It began when a friend looked at my new checkbook cover and asked, “I wonder how many ‘naugas’ have to give up their lives for those?” By that she meant, how many naugas’ hides had to be collected to satisfy the warped tastes of people who want their checkbook covers, car seat covers, and sofa covers made of them. (Some purists insist on spelling the word “naugahyde”).
She proceeded to insult naugas by explaining that when she reached into her rather large purse, she could locate certain objects by their size or shape but she could always find her check book by the smell. Clearly the process of tanning those hides needs to be improved.
Her series of comments jolted me because I have never given much thought to naugas or where they came from or how they were hunted. I realize that doesn’t say much for what distinguishes humans from other animals—our supposed high degree of intellectual curiosity.
And I have to confess I’m a little disappointed in outdoor magazines. I’ve read them for over four decades and not once, not a single time, have I read an article with tips about how to find or how to shoot or how to cure the skin of the nauga. I really feel that editors should not be holding back on their readers and keeping hunting secrets to themselves.
So, to make up for this omission, intentional or not, I have conducted some original research and offer it on these pages so that hunters can harvest a new game animal. Herewith, the now unclassified info on pursuing the very elusive nauga.
Caliber of Choice
Such is the story of the nauga. I trust that future outdoor-magazine editors will be more willing to share with their readers reports on the nauga, including the taking of trophy specimens and how to prepare its meat for culinary enjoyment.
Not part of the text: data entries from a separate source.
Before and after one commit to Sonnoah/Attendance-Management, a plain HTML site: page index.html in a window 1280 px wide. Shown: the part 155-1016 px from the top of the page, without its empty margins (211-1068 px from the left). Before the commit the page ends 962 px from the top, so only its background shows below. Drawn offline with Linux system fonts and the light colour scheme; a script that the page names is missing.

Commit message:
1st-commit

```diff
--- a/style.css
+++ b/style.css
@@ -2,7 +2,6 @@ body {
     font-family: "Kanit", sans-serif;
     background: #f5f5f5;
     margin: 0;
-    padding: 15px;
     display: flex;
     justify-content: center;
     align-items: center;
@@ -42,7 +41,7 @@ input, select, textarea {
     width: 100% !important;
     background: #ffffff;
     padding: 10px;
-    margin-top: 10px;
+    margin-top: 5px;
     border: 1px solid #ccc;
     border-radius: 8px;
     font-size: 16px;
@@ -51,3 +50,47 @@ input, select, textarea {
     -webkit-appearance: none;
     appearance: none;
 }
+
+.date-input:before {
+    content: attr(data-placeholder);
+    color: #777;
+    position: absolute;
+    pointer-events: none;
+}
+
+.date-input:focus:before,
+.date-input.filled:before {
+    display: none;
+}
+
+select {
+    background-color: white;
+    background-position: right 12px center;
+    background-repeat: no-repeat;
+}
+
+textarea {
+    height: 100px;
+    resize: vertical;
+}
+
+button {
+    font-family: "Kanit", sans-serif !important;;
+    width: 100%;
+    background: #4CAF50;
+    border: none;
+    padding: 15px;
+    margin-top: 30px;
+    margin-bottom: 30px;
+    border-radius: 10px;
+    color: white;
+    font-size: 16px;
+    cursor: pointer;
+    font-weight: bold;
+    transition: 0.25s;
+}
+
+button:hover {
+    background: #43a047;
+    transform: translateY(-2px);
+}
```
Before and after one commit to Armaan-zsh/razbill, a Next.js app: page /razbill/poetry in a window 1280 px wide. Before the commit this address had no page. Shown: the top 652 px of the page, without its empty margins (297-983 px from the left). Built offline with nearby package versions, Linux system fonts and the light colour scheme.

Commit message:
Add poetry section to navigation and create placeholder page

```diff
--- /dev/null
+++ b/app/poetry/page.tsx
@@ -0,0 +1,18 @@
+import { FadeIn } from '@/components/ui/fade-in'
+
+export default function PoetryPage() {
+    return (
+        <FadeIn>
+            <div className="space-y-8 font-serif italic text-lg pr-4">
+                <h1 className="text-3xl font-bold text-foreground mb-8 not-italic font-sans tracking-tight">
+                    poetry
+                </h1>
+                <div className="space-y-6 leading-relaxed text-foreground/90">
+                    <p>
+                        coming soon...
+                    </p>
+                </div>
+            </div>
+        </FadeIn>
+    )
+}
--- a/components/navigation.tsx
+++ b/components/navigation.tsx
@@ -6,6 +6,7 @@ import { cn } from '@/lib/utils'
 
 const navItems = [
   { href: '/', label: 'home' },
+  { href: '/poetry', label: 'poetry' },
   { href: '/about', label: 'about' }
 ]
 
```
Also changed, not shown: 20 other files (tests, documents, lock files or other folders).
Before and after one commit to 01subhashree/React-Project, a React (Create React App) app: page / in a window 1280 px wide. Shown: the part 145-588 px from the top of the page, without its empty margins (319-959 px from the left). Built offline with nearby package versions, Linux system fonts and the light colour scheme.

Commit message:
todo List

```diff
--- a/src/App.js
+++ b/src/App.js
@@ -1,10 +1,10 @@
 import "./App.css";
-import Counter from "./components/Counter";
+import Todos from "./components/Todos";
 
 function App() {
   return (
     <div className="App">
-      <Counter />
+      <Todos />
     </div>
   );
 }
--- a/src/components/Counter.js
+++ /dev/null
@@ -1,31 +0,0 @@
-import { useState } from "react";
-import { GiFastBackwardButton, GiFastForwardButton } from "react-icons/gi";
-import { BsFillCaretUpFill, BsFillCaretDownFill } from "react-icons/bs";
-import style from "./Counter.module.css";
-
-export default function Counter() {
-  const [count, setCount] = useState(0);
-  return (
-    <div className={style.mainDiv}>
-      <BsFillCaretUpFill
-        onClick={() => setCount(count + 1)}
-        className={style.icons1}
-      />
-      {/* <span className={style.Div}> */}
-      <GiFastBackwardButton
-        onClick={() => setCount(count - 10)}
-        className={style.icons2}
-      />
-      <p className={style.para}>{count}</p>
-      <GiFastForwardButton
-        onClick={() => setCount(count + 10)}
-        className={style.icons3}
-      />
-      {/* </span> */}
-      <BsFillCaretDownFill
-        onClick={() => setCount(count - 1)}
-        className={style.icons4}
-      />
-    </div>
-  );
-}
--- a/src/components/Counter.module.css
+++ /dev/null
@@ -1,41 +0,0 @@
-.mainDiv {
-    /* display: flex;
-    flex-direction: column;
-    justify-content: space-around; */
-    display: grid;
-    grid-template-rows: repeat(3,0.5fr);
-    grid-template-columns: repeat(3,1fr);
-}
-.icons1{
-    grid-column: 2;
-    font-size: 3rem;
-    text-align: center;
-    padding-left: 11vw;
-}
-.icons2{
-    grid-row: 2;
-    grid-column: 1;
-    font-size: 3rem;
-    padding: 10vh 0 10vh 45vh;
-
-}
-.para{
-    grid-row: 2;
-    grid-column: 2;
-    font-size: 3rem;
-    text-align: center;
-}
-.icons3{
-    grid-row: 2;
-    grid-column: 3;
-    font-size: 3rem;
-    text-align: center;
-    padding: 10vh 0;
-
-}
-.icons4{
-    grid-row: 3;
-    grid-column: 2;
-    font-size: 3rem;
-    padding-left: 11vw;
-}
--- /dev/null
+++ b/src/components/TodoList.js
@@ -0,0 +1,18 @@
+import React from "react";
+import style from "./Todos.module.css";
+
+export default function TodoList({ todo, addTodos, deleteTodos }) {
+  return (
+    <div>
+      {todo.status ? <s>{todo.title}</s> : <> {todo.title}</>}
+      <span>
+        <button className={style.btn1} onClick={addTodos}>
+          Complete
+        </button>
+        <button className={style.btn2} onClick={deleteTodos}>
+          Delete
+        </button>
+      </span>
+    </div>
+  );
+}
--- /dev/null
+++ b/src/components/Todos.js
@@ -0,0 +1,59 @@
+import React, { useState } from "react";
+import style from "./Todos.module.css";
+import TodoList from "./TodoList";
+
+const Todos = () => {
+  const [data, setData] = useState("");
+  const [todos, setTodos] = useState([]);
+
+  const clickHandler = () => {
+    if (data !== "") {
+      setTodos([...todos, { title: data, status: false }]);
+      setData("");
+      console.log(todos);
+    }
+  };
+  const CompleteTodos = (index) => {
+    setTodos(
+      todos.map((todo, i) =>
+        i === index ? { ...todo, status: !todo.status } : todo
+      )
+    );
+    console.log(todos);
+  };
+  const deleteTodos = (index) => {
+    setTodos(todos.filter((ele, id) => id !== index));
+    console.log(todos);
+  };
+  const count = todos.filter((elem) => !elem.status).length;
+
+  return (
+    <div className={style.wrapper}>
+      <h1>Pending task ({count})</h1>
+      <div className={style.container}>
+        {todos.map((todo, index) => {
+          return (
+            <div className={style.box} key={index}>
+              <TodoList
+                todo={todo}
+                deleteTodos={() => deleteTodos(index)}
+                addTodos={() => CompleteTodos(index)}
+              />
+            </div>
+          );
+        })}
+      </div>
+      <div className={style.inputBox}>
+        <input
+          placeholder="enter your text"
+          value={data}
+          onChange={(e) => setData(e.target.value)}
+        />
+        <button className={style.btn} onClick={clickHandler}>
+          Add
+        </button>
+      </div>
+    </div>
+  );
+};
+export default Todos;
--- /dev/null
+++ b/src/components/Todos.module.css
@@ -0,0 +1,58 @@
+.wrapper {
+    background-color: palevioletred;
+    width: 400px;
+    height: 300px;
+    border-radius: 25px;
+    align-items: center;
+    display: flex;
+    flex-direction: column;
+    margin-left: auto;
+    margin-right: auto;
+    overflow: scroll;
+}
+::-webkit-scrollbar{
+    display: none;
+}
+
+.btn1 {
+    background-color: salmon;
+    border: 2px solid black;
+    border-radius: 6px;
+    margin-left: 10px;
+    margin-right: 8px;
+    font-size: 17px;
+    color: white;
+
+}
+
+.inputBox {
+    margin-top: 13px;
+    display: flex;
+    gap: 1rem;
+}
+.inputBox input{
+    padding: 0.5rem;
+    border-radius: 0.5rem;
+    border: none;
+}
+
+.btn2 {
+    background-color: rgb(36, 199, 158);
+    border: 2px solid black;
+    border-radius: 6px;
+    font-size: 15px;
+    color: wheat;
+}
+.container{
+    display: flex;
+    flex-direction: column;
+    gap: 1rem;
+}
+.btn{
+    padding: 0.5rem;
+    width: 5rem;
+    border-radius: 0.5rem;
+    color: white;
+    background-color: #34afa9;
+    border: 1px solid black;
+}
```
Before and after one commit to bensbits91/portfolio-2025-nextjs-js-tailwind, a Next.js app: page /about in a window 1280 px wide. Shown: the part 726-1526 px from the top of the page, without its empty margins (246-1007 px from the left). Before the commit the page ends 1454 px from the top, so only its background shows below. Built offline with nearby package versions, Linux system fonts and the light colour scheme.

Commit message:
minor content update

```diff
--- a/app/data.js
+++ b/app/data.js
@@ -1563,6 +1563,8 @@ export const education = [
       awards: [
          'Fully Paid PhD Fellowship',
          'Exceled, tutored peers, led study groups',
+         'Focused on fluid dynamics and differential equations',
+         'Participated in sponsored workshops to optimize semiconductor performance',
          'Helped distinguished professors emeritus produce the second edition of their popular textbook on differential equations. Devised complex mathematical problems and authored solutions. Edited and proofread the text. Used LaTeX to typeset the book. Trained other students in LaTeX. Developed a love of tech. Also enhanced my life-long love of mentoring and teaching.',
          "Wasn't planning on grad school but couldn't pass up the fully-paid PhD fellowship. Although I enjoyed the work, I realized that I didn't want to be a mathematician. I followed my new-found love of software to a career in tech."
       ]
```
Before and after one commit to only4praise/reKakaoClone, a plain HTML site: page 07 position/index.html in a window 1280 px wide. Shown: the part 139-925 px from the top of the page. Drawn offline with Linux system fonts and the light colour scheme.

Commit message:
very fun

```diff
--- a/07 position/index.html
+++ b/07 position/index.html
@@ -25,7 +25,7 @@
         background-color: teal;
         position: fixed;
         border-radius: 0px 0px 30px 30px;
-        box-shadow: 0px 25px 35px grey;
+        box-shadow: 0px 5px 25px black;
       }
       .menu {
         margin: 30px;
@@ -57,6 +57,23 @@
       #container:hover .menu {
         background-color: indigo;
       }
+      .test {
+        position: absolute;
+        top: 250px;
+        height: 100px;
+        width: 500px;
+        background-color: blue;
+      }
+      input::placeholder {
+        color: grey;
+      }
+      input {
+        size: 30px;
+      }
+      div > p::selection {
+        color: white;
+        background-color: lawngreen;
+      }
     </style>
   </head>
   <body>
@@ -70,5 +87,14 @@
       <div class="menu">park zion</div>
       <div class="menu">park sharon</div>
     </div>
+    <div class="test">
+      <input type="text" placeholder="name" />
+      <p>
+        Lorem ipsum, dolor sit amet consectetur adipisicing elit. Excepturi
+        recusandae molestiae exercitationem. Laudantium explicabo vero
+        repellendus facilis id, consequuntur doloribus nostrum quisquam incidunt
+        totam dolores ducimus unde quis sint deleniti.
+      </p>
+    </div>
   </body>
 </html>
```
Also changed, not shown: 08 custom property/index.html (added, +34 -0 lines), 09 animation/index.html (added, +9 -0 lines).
Meanwhile, I’d like to suggest a name for the .25-55. Other calibers rely on brand-associated nomenclature—Remington, Savage, Weatherby and Winchester, for example. How about the .25-55 Naugahype?